“We are in the early days of generative AI having the capabilities of writing computer code,” he said. “It’s quite effective and very productive. I can only imagine where this technology will lead us in the next few years.” 

Industry workshop examines post-pandemic deliveries

Earlier in the day at The Hive inside the Ford Engineering Design Center, the NUTC hosted the Spring 2023 Industry Workshop: Innovations in Last Mile Delivery. Co-chaired by Mahmassani and NUTC senior associate director Bret Johnson, the event explored how the COVID-19 pandemic brought ecommerce orders to new levels and inspired innovations to support more efficient parcel and white-glove deliveries, with online ordering and home delivery continuing its growth. 

Bret Johnson

Speakers at the event were Sandeep Dhaliwal, managing director, operation planning and engineering, FedEx Express; Cristina Hall, vice president of global customer success, Bringg; and Zach Noren, enterprise partner manager, restaurants, Uber Direct. All three addressed how their respective companies have adjusted to the post-pandemic reality where delivery has become a routine part of life.

Going forward, companies involved in last-mile delivery will have to tackle emerging technologies, including one Waggoner mentioned during his speech.

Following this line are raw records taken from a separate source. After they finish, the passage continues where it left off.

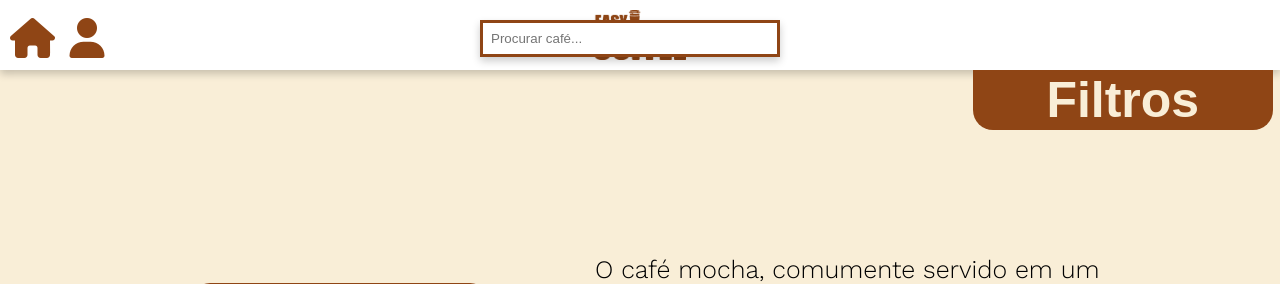
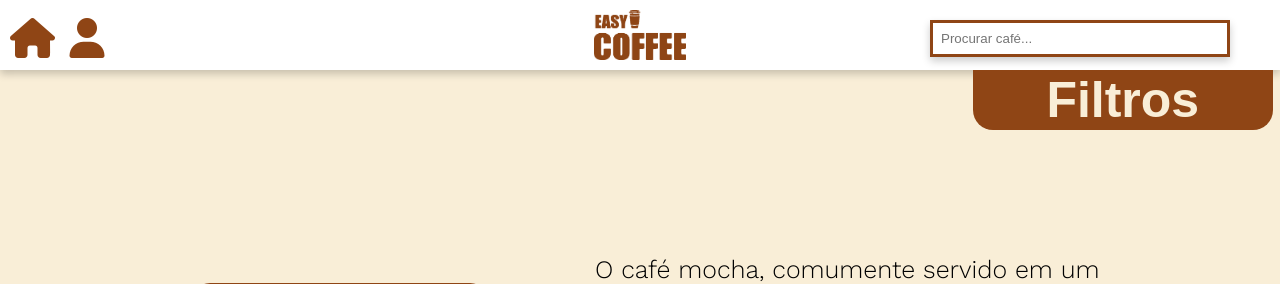
Before and after one commit to seconds4decay/EasyCoffee, a Django app: page /produtos in a window 1280 px wide. Shown: the top 284 px of the page. Run offline with Django 5.2, Linux system fonts and the light colour scheme; data comes from the database, SQL or seed files in the repository; both versions use the stored data as it was after the commit; parts of the project's set-up code (start-up, migrations or seed data) failed here and were passed over; some libraries are stand-ins or nearby versions.

Commit message:
Correção css

```diff
--- a/app/static/css/produtos.css
+++ b/app/static/css/produtos.css
@@ -65,7 +65,7 @@ a {
 .search-bar {
     position: absolute;
     top: 20px; /* Ajuste conforme necessário */
-    right: 500px; /* Ajuste conforme necessário */;
+    right: 50px; /* Ajuste conforme necessário */;
 }
 
 .search-bar input[type="text"] {
```
Also changed, not shown: db.sqlite3.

“Change management is going to be huge,” Hall said during a Q&A session moderated by Johnson. “I do think that AI, from a technology standpoint, is going to play a big role. I think we haven’t recognized exactly how yet.”